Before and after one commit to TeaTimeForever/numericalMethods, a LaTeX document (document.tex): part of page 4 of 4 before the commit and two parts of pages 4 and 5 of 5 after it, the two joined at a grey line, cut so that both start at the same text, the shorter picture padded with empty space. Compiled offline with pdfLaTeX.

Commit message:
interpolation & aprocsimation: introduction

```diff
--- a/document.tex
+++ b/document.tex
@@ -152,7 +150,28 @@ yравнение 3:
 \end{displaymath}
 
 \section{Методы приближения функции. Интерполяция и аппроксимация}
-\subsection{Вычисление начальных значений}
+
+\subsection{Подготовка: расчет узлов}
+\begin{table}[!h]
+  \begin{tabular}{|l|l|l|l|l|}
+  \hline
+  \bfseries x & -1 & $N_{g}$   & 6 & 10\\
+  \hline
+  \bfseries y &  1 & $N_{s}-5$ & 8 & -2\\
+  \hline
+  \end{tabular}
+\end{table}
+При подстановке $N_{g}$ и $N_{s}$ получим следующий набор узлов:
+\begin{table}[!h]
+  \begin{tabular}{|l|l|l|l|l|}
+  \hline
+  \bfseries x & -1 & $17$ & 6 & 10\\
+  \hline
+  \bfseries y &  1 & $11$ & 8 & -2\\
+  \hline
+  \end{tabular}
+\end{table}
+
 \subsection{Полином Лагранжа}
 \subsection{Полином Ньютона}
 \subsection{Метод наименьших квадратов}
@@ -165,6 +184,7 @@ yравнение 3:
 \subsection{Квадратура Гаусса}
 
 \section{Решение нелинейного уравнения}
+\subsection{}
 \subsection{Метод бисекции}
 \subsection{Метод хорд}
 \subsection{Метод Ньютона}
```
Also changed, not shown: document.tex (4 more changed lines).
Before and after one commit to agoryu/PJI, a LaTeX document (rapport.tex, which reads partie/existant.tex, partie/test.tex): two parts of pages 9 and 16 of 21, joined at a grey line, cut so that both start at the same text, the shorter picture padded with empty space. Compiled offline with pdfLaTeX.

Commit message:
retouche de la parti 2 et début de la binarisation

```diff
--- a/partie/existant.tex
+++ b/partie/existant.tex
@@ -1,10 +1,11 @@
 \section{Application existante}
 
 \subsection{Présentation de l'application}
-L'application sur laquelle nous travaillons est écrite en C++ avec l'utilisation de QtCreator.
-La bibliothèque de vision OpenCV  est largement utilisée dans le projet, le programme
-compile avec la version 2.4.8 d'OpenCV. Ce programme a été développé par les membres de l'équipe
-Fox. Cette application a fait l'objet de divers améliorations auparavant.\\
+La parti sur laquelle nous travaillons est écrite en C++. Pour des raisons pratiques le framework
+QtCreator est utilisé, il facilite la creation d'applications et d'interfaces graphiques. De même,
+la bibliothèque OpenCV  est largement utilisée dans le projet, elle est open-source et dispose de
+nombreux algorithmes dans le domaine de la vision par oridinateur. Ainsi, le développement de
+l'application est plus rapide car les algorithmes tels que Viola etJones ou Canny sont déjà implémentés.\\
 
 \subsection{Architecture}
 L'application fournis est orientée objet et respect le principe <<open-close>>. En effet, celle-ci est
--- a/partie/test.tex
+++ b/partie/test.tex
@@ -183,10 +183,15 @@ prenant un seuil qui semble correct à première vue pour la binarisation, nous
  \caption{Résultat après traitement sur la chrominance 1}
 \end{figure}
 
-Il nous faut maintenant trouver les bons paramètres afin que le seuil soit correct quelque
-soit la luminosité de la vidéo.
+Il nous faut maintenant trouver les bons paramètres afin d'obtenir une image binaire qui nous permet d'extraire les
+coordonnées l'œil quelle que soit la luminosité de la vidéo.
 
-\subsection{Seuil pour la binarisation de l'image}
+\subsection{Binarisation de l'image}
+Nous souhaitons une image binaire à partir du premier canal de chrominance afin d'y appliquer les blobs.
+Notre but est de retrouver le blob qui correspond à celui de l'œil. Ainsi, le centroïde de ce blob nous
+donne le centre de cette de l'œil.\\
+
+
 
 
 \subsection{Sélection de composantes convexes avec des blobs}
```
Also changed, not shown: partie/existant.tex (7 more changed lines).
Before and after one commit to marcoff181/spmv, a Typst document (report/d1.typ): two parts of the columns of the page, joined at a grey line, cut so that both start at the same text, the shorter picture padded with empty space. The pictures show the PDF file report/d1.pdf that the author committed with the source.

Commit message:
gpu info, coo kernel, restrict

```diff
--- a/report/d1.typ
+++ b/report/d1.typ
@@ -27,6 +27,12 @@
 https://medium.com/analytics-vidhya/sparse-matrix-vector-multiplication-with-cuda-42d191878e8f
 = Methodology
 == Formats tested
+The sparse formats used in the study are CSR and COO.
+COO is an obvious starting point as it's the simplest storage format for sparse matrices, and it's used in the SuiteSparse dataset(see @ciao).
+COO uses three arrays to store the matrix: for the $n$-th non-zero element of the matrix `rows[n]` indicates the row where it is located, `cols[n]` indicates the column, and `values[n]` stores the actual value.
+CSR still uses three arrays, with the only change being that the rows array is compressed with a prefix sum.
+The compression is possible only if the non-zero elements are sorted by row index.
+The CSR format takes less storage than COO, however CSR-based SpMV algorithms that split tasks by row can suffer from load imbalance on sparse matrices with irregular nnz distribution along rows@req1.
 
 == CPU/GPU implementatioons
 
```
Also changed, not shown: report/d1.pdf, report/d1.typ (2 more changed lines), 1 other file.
—————
EXERCISE:
Copy every line from the material in which the word "report" can be found.

RESPONSE TO THIS EXERCISE:
Before and after one commit to marcoff181/spmv, a Typst document (report/d1.typ): two parts of the columns of the page, joined at a grey line, cut so that both start at the same text, the shorter picture padded with empty space. The pictures show the PDF file report/d1.pdf that the author committed with the source.
--- a/report/d1.typ
+++ b/report/d1.typ
Also changed, not shown: report/d1.pdf, report/d1.typ (2 more changed lines), 1 other file.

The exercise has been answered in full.